I semi-retired in my early 40s, meaning I can be more selective about the work I perform or not work at all. I can spend weeks working only 10 hours per week just keeping tabs on my investments, or I could work 40 to 50 hours per week as a consultant.
I have a net worth of $5M+, and it’s a lot of work just to maintain and grow it. I sometimes dream about cashing in my chips and living off of an annuity, dividends or rental income.
On average, I’m a bit happier than before when I was working for the “man” but not significantly happier. I think I would be happier with retirement if my kids were grown up and my wife (who works by choice) and my friends were also retired. Therein lies the rub with “early” retirement; one has the wealth of an older person but the responsibilities and social circle of a younger person—it feels unnatural in many ways.
Early retirement for me is not “champagne wishes and caviar dreams”. At the dinner table I have two tasks tonight. I need to check my daughter’s multiplication homework and check the estimated closing statement for an apartment I’m buying. Neither task is glamorous, but I treat both with the same care.
The work that I do/investments I manage require fewer hours than my full time job. I’m the decision maker but I still need to work with difficult people and situations. It can be just as stressful and the consequences are far more significant. For example, the worst that could happen before is that one gets fired or laid off. Assuming one’s skills are marketable and one has a decent financial cushion, just take some time and look for another job. Now if I screw up, I can be subject of a lawsuit and/or lose hundreds of thousands of dollars. There are fewer rules and no boss to escalate the problem to.
It’s no secret that one needs financial discipline to amass great wealth, but that doesn’t necessarily mean that one possesses discipline in other areas.
Exercise: With all the extra free time, I thought I would exercise more. I don’t. Instead I fill my time with other more important and trivial tasks. I’ve come to the conclusion that I don’t like exercise and lack of time was an excuse. I feel the same way about exercise that many other people feel about saving for retirement: I know it’s important but it’s not terribly fun so I’ll get it to later.
Sleep: I thought I would get more sleep, but like exercise, I fill my time with other meaningful and meaningless activities. I average 6 hours per night…the same as when I worked full time.
Schedule: If it were not for my young children who keep a normal schedule, I would probably stay up until dawn every night and sleep in until noon. I am responsible for making them breakfast and taking them to school. My limited work also requires me to accommodate other people’s normal business hours. Without those constraints, I would probably tend toward my natural state of being a night owl.
Relationships: I have more time than my friends who continue to work full time. That in theory means that I could make an effort to drive somewhere to meet them and hang out. It should also mean that on average I should spend more time with friends. None of that has panned out.
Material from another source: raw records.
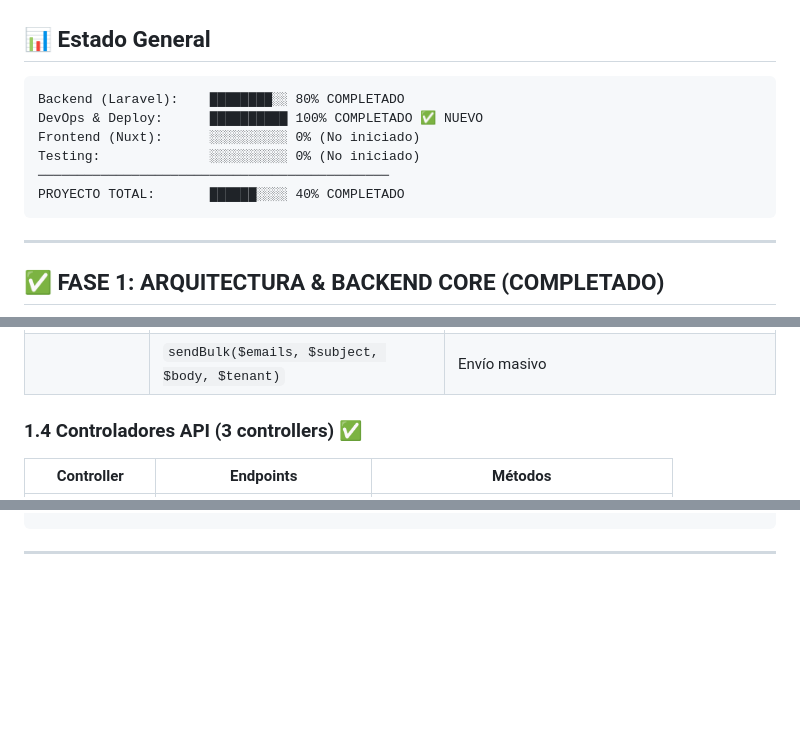
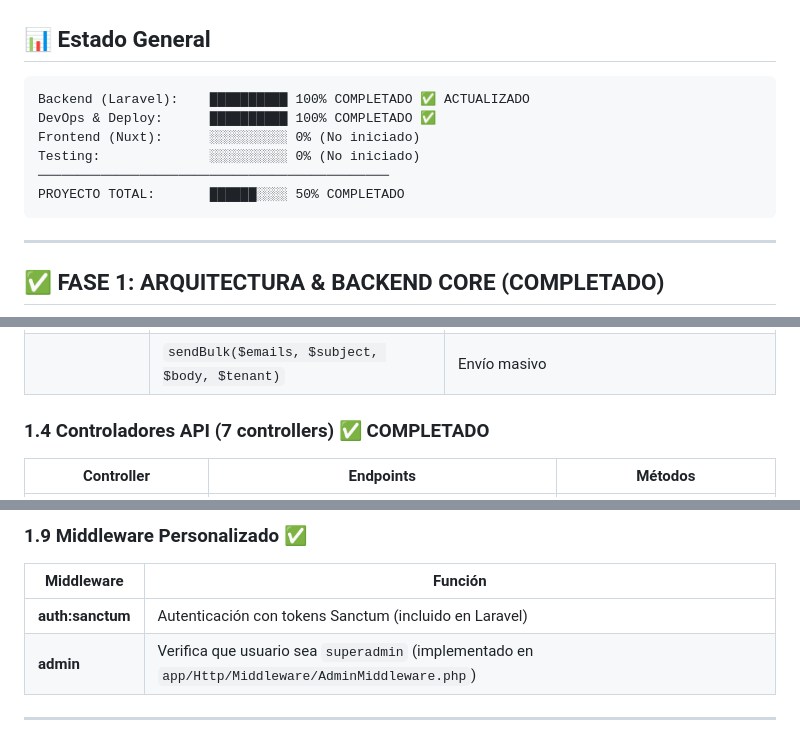
Before and after one commit to henry0295/nexus-saas, a Markdown page: ROADMAP.md, 3 parts joined by grey strips. Rendered like a GitHub page; blank space fills up the shorter version.

````diff
--- a/ROADMAP.md
+++ b/ROADMAP.md
@@ -10,12 +10,12 @@
 ## 📊 Estado General
 
 ```
-Backend (Laravel):    ████████░░ 80% COMPLETADO
-DevOps & Deploy:      ██████████ 100% COMPLETADO ✅ NUEVO
+Backend (Laravel):    ██████████ 100% COMPLETADO ✅ ACTUALIZADO
+DevOps & Deploy:      ██████████ 100% COMPLETADO ✅
 Frontend (Nuxt):      ░░░░░░░░░░ 0% (No iniciado)
 Testing:              ░░░░░░░░░░ 0% (No iniciado)
 ─────────────────────────────────────────────
-PROYECTO TOTAL:       ██████░░░░ 40% COMPLETADO
+PROYECTO TOTAL:       ██████░░░░ 50% COMPLETADO
 ```
 
 ---
@@ -64,7 +64,7 @@ Todos los modelos implementan:
 | **EmailService** | `send($email, $subject, $body, $tenant)` | Valida email, crea log, deduce crédito (0.001) |
 | | `sendBulk($emails, $subject, $body, $tenant)` | Envío masivo |
 
-### 1.4 Controladores API (3 controllers) ✅
+### 1.4 Controladores API (7 controllers) ✅ COMPLETADO
 | Controller | Endpoints | Métodos |
 |-----------|-----------|---------|
 | **AuthController** | `POST /api/auth/register` | Crea Tenant + User + 100 trial credits |
@@ -132,3 +221,8 @@ GET    /api/credits/balance
+### 1.9 Middleware Personalizado ✅
+| Middleware | Función |
+|-----------|---------|
+| **auth:sanctum** | Autenticación con tokens Sanctum (incluido en Laravel) |
+| **admin** | Verifica que usuario sea `superadmin` (implementado en `app/Http/Middleware/AdminMiddleware.php`) |
 
 ---
 
````
Also changed, not shown: other parts of ROADMAP.md (+90 -1 lines).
Goals: Financial security has allowed me to take some increased risks in investments which have yielded corresponding rewards (e.g., started investing in apartments). Other than, I haven’t set any truly lofty goals and lack the discipline to figure it out. For example, I have a vague notion that I want to help people, but I’m not exactly volunteering my time at charities.
Most of my new found freedom and time goes toward my family. I spend more time with my kids both at home and their activities. I volunteer at their school. I spend more time with my elderly family members. I don’t spend more time with my wife (probably not a bad thing since many retired couples drive each other crazy).
I spend more time managing our investments and thinking about esoteric issues like the meaning of wealth and the meaning of life.